# Records from a collection:
┄┄┄┄┄┄┄┄┄┄┄┄┄┄┄┄┄┄┄┄
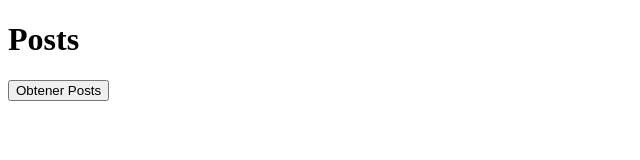
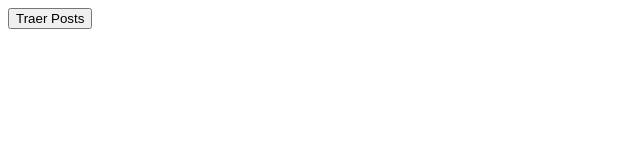
Before and after one commit to jviera100/desafio-evaluado-15-Traer-posts, a plain HTML site: page index.html in a window 1280 px wide. Shown: the whole page, without its empty margins (0-640 px from the left). Drawn offline with Linux system fonts and the light colour scheme.

Commit message:
:sparkles: desafio traer pots

```diff
--- a/assets/js/main.js
+++ b/assets/js/main.js
@@ -1,6 +1,6 @@
 // Crear una función asincrónica para obtener los posts
-async function obtenerPosts() { // asincronica = simultanea
-    console.log('La función obtenerPosts se está ejecutando');
+async function getPosts() { // asincronica = simultanea
+    console.log('La función getPosts se está ejecutando');
     try { // bloque try codigo que lanza error
         // Realizar un request (consulta) a la API usando async-await
         let respuesta = await fetch('https://jsonplaceholder.typicode.com/posts');
@@ -14,7 +14,7 @@ async function obtenerPosts() { // asincronica = simultanea
             elemento.textContent = `Post ID: ${post.id}, Título: ${post.title}, Contenido: ${post.body}`; //interpolacion
             lista.appendChild(elemento); // agrega un elemento hijo a elemento padre
         });
-        document.body.appendChild(lista);
+        document.getElementById('post-data').appendChild(lista);
     } catch (error) { // bloque catch codigo se ejecuta si se produce error
         // Manejar los posibles errores con try-catch
         console.error('Ha ocurrido un error:', error);
--- a/index.html
+++ b/index.html
@@ -1,11 +1,13 @@
 <!DOCTYPE html>
-<html>
+<html lang="en">
 <head>
-    <title>Desafío - Traer posts</title>
+  <meta charset="UTF-8">
+  <meta name="viewport" content="width=device-width, initial-scale=1.0">
+  <title>Document</title>
 </head>
 <body>
-    <h1>Posts</h1>
-    <button onclick="obtenerPosts()">Obtener Posts</button>
-    <script src="./assets/js/main.js"></script>
+  <button onclick="getPosts()">Traer Posts </button>
+  <div id="post-data"></div>
 </body>
+<script src="./assets/js/main.js"></script>
 </html>
```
┄┄┄┄┄┄┄┄┄┄┄┄┄┄┄┄┄┄┄┄
# Problem statement:
Type the records out again in full, exactly, with each picture omitted.

# Answer for the task:
Before and after one commit to jviera100/desafio-evaluado-15-Traer-posts, a plain HTML site: page index.html in a window 1280 px wide. Shown: the whole page, without its empty margins (0-640 px from the left). Drawn offline with Linux system fonts and the light colour scheme.

Commit message:
:sparkles: desafio traer pots

```diff
--- a/assets/js/main.js
+++ b/assets/js/main.js
@@ -1,6 +1,6 @@
 // Crear una función asincrónica para obtener los posts
-async function obtenerPosts() { // asincronica = simultanea
-    console.log('La función obtenerPosts se está ejecutando');
+async function getPosts() { // asincronica = simultanea
+    console.log('La función getPosts se está ejecutando');
     try { // bloque try codigo que lanza error
         // Realizar un request (consulta) a la API usando async-await
         let respuesta = await fetch('https://jsonplaceholder.typicode.com/posts');
@@ -14,7 +14,7 @@ async function obtenerPosts() { // asincronica = simultanea
             elemento.textContent = `Post ID: ${post.id}, Título: ${post.title}, Contenido: ${post.body}`; //interpolacion
             lista.appendChild(elemento); // agrega un elemento hijo a elemento padre
         });
-        document.body.appendChild(lista);
+        document.getElementById('post-data').appendChild(lista);
     } catch (error) { // bloque catch codigo se ejecuta si se produce error
         // Manejar los posibles errores con try-catch
         console.error('Ha ocurrido un error:', error);
--- a/index.html
+++ b/index.html
@@ -1,11 +1,13 @@
 <!DOCTYPE html>
-<html>
+<html lang="en">
 <head>
-    <title>Desafío - Traer posts</title>
+  <meta charset="UTF-8">
+  <meta name="viewport" content="width=device-width, initial-scale=1.0">
+  <title>Document</title>
 </head>
 <body>
-    <h1>Posts</h1>
-    <button onclick="obtenerPosts()">Obtener Posts</button>
-    <script src="./assets/js/main.js"></script>
+  <button onclick="getPosts()">Traer Posts </button>
+  <div id="post-data"></div>
 </body>
+<script src="./assets/js/main.js"></script>
 </html>
```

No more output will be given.